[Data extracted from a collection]
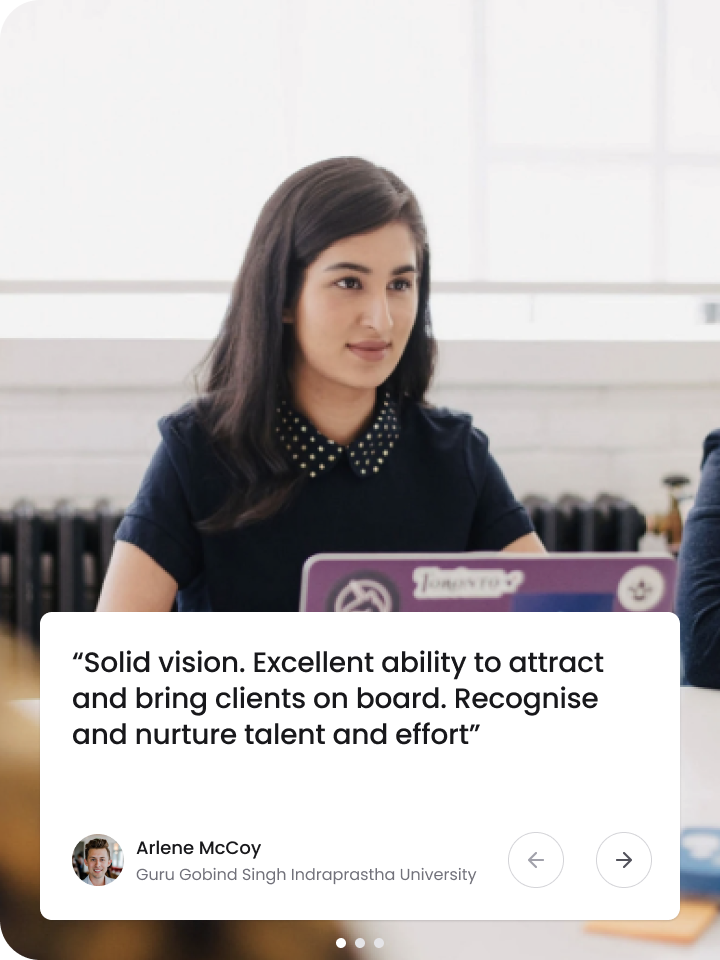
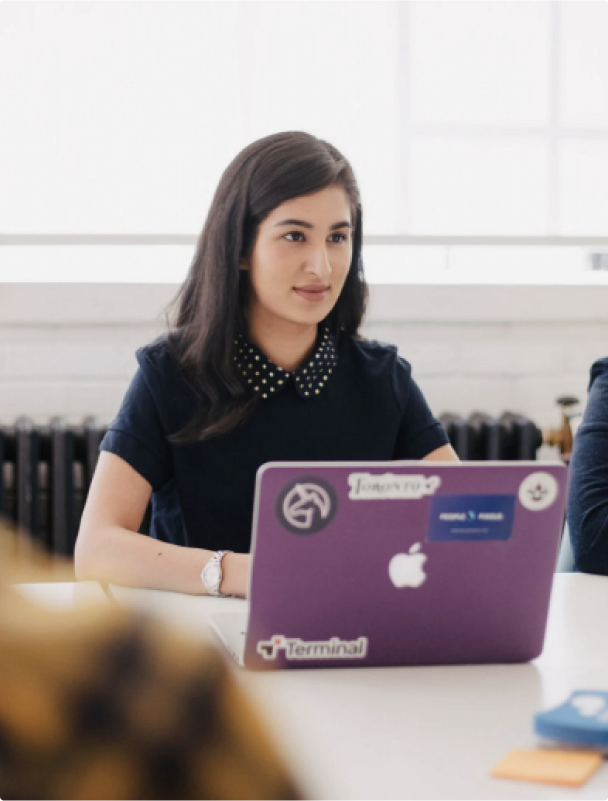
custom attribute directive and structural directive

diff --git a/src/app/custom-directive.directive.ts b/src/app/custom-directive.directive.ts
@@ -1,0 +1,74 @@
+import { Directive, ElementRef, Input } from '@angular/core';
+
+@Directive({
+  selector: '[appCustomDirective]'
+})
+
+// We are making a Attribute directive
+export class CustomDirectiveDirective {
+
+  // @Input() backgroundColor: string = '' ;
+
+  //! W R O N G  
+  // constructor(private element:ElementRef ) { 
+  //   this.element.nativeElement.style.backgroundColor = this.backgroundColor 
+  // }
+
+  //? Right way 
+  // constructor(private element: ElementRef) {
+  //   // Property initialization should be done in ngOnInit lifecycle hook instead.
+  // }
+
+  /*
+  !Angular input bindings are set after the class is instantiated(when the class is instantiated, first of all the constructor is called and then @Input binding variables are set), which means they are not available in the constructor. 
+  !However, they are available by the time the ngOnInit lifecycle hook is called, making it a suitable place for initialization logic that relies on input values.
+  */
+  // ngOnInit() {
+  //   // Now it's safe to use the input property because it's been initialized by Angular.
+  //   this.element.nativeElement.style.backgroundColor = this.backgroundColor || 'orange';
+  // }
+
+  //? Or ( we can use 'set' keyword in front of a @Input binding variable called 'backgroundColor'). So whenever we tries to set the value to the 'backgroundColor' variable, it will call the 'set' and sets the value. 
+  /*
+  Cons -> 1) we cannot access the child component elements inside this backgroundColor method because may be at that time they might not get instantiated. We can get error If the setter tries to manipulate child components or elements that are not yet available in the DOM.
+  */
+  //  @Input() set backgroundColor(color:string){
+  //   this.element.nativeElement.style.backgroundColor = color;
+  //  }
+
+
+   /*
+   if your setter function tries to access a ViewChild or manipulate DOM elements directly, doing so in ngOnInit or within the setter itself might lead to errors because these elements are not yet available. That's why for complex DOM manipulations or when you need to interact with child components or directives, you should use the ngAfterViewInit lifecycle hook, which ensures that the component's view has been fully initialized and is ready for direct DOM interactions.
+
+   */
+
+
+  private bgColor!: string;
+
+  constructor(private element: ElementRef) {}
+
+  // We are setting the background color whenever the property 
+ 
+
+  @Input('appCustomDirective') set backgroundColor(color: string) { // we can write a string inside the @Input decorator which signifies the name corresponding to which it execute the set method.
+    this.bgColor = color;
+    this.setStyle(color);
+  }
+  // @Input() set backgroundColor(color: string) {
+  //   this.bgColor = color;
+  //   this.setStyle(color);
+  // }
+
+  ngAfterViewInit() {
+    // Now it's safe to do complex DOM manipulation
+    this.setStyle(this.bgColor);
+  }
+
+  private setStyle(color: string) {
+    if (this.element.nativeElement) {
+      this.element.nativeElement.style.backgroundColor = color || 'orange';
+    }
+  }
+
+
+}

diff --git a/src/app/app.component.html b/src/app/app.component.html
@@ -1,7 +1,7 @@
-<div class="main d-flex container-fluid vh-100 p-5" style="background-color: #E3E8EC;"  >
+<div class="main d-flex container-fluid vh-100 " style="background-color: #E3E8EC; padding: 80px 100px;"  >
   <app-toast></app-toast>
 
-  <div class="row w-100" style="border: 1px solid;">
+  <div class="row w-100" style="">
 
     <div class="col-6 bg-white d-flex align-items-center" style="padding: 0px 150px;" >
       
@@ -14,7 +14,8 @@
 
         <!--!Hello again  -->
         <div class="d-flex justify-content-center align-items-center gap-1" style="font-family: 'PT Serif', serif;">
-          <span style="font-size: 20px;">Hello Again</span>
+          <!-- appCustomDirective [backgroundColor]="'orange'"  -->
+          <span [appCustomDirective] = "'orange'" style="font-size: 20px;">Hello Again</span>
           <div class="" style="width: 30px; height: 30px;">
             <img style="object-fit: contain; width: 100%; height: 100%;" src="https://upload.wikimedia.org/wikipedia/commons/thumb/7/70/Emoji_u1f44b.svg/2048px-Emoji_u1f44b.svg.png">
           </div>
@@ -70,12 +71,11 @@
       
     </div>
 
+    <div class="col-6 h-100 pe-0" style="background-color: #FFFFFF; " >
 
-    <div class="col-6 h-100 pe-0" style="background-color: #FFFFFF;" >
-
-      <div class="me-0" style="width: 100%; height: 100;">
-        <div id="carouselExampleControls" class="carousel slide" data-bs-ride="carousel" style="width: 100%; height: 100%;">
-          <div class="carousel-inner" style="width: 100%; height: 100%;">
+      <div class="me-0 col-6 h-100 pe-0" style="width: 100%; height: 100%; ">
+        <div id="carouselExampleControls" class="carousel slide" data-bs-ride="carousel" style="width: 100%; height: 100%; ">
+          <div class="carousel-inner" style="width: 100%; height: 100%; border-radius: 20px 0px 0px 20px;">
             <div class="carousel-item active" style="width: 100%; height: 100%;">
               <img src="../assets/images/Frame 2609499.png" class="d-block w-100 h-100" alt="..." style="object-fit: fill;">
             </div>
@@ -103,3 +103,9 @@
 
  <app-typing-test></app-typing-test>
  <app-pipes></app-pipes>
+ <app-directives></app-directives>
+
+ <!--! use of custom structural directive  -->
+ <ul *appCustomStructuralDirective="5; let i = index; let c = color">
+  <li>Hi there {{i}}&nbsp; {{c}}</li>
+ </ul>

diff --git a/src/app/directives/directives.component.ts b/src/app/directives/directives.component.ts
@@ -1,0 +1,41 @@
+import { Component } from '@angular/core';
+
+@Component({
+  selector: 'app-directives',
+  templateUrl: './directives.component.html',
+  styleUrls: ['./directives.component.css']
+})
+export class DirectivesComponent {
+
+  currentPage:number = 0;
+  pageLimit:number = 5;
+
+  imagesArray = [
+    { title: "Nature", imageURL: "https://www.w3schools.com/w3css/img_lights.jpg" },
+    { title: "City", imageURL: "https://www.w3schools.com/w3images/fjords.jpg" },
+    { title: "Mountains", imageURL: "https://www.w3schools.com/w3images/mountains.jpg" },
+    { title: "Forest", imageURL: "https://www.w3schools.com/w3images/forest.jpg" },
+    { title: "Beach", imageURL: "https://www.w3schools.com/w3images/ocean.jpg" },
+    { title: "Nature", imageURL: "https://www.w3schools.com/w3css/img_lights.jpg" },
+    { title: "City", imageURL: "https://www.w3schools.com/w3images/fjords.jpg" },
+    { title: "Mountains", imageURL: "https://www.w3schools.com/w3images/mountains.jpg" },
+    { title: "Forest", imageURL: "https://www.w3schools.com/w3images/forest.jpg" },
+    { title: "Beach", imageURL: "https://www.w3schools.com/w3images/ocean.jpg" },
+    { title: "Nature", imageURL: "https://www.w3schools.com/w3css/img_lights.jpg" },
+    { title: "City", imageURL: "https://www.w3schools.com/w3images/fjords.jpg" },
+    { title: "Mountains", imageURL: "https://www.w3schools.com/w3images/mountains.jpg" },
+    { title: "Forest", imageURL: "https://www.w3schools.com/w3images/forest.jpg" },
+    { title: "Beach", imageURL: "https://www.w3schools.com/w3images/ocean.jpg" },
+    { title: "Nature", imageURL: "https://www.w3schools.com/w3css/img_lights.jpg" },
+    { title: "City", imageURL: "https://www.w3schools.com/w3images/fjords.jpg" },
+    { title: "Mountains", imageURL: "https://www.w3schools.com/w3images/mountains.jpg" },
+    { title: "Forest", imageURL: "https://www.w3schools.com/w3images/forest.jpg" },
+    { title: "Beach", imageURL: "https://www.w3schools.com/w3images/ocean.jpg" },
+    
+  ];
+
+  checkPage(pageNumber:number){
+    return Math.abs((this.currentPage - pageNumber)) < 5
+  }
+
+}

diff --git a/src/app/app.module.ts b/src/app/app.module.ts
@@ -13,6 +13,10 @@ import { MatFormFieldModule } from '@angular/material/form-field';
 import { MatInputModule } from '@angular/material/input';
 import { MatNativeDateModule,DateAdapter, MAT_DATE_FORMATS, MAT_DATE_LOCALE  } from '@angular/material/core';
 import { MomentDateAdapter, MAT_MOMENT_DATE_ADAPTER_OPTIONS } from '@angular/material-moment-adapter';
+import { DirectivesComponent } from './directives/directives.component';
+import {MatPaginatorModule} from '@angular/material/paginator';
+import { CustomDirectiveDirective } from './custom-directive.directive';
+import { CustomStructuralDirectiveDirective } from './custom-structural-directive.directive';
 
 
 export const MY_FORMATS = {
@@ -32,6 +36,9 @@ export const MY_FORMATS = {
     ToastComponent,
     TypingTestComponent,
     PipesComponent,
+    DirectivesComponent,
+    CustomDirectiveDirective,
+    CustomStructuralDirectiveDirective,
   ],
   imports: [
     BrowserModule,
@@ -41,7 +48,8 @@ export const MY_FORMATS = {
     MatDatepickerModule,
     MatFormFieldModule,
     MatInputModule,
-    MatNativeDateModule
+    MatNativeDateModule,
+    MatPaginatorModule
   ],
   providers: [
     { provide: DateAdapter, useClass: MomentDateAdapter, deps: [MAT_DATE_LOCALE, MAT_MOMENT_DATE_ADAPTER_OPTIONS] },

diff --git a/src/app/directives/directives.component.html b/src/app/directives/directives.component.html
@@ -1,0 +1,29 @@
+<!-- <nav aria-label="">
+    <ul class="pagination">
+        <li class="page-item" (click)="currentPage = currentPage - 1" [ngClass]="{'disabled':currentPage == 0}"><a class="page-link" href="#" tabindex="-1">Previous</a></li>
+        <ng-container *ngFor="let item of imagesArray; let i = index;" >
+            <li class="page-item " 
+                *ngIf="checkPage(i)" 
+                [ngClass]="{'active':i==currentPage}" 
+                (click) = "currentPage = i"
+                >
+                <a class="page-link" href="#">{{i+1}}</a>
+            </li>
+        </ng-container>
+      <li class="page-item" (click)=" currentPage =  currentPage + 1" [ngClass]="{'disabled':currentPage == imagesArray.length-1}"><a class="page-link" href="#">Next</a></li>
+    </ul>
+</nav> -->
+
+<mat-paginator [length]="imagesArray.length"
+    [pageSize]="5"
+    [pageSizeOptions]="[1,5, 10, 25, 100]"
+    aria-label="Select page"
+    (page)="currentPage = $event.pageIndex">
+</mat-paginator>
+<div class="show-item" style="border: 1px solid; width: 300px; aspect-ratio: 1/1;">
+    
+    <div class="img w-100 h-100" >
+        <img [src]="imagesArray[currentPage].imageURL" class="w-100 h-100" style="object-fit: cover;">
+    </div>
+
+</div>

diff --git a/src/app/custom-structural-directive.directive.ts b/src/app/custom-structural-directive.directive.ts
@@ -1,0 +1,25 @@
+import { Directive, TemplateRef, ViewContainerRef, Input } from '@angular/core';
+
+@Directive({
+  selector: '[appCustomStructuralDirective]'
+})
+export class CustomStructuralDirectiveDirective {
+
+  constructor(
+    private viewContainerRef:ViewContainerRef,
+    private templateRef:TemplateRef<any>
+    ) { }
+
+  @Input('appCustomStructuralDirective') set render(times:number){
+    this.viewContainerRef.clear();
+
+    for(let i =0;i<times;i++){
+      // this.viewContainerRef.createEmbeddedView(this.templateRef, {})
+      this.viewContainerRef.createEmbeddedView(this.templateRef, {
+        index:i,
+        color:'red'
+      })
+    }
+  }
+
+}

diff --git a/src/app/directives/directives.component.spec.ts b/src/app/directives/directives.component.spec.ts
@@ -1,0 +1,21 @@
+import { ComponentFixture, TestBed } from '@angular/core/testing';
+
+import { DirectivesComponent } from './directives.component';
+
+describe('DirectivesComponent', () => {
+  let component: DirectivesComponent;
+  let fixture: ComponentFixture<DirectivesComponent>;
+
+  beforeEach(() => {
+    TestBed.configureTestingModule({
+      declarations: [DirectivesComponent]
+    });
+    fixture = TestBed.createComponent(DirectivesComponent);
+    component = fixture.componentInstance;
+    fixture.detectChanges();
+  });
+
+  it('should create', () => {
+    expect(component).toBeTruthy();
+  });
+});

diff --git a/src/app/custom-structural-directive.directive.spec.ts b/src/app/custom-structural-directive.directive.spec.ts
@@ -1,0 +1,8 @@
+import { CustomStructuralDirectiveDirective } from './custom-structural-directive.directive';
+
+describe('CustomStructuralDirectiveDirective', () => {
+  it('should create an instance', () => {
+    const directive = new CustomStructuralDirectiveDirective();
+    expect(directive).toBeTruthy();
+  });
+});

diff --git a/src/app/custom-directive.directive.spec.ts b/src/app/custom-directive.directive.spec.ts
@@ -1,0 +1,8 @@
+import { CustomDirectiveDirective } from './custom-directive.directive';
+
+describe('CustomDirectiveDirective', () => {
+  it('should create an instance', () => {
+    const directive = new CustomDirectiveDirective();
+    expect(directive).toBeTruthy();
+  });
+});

— Work request —
The answer must be every line of the data that contains the word "currentPage".

— Result —
+  currentPage:number = 0;
+    return Math.abs((this.currentPage - pageNumber)) < 5
+        <li class="page-item" (click)="currentPage = currentPage - 1" [ngClass]="{'disabled':currentPage == 0}"><a class="page-link" href="#" tabindex="-1">Previous</a></li>
+                [ngClass]="{'active':i==currentPage}" 
+                (click) = "currentPage = i"
+      <li class="page-item" (click)=" currentPage =  currentPage + 1" [ngClass]="{'disabled':currentPage == imagesArray.length-1}"><a class="page-link" href="#">Next</a></li>
+    (page)="currentPage = $event.pageIndex">
+        <img [src]="imagesArray[currentPage].imageURL" class="w-100 h-100" style="object-fit: cover;">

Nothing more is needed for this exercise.